By Jesse Marx
By Chris Parker
By Jake Rossen
By Jesse Marx
By Michelle LeBow
By Alleen Brown
By Maggie LaMaack
By CP Staff
THEATER LEGEND HAS it that when Arthur Miller found out that the Wooster Group, a SoHo theater troupe, would do a rendition of The Crucible back in the '80s, the wise man was deeply offended; apparently, he threatened legal action to shut down the show. (We'll leave the irony of that possibility aside.) What the anecdote highlights, though, is the forbidding reputation of the the Woosters, who more or less began in 1975 and were among the first postmodernists in American theater, with artistic roots in the "happenings" and environmental theater of the '60s and early '70s.
Now, as then, the Wooster Group view theater as a total experience without one element of central import. They play with and juxtapose famous and obscure texts (e.g., Our Town against a porno flick), integrating video and film, original music and soundscapes, and lighting and dance into what Phillip Bither, performing-arts curator at the Walker Art Center, calls a "sensory overload" collage. That may not sound so strange today, but back when the company was getting started, postmodernism was on a psychic par just below killer bees in many minds--an exotic and mischievous force steadily approaching from the netherworld with dubious, probably destructive, intent.
What they did instead, according to renowned director Peter Sellars, was to create "the language that the theater will speak 15 to 20 years from now...the vocabulary of what a set looks like, how lighting behaves, how sound works, how video works, how all of those things go into creating a total work of art."
When reminded of this quote, company member Peyton Smith accepts the praise matter-of-factly. "I'm pretty sure that quote comes from 20 years ago," Smith says. "I don't go to much theater so I don't really know, but people say to us now, 'Oh, everybody uses video in their work now.

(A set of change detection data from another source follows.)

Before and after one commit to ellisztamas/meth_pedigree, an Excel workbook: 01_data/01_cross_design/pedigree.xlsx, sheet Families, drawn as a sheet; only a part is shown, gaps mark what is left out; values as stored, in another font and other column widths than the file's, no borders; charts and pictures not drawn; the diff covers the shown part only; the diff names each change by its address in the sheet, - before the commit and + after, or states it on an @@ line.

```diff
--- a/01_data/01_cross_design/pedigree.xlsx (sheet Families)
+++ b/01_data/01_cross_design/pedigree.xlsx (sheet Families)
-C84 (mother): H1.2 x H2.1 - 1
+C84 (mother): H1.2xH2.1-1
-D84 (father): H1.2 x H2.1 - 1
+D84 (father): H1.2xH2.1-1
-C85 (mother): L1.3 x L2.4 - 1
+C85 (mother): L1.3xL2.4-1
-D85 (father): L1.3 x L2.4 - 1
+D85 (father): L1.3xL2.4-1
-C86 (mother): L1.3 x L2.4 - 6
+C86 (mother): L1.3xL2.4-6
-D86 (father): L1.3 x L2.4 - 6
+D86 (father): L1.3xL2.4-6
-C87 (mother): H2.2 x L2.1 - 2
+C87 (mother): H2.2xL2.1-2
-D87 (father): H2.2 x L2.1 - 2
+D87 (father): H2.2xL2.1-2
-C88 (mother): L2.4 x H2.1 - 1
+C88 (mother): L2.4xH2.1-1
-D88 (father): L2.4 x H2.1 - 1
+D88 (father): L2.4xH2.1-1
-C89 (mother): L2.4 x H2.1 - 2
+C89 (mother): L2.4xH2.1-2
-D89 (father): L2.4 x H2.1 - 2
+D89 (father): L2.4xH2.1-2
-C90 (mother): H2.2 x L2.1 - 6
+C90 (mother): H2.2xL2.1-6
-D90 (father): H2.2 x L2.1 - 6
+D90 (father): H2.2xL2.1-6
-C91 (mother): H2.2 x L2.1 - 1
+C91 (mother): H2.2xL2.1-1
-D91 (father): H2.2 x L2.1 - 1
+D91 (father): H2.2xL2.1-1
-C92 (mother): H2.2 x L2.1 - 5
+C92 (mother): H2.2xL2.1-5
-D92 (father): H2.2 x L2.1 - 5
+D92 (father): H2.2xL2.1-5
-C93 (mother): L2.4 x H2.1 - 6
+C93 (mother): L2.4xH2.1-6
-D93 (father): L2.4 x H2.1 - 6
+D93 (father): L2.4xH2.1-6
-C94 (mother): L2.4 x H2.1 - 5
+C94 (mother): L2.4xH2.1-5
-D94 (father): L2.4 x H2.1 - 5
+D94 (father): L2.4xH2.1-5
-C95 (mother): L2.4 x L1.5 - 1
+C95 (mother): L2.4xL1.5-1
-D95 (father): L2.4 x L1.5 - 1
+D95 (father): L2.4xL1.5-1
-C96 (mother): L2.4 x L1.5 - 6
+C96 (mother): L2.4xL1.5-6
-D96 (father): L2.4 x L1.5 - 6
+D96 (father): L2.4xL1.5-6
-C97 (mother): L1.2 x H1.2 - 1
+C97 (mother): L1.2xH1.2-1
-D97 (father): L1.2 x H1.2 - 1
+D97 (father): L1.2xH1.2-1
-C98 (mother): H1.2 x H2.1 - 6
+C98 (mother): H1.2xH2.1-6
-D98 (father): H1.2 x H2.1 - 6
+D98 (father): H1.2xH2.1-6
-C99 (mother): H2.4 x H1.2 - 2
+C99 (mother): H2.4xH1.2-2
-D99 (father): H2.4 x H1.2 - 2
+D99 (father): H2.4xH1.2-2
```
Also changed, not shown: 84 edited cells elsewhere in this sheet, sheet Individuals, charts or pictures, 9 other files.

Why do you do it?' Well, we were the first people doing it."
Though the company has hardly slipped into a mainstream aesthetic, one wonders if they ever tire of deconstructing old texts--especially now that's it's quite the thing? "Oh it is?" responds Smith, who plays Mephisto in their new work, House/Lights (which incorporates Gertrude Stein's 1939 work Dr. Faustus Lights the Lights). "See, I don't really know that. There are only so many stories, so why not just use 'the old ones,' as you call them. That's what interests me, taking old material and modernizing it. But we don't always deconstruct it. We certainly don't do that with this show. It's a very straightforward rendition."
Overseeing the production is director Elizabeth LeCompte, and though she has always been the Wooster Group's guiding force, the company has in recent years become even more of a women's operation. Company member Ron Vawter died in 1994; Spalding Gray departed years ago; and member Willem Dafoe has a film career to tend. It's no accident, then, that the new piece uses text by a woman (and casts women as Mephisto and Faustus), as well as a '60s cult film, Olga's House of Shame, about a female gang. "I think our pieces have been largely male dominated and male-centric," LeCompte says. "We wanted to work with the ethic of a girl gang."
For House/Lights, the company has enlisted some of the sharper tacks in contemporary arts, including lighting designer Jennifer Tipton; composer/musician John Lurie; choreographer Trisha Brown; and composer/sound effects master Hans-Peter Kuhn. And though Arthur Miller may have scorned the the Wooster Group's arch artistry, one suspects Gertrude Stein could have appreciated the irony of a high-tech take on a play about a man who has sold his soul for the mastery of electric light.
House/Lights plays November 20-23 at the Guthrie Lab; call 375-7622.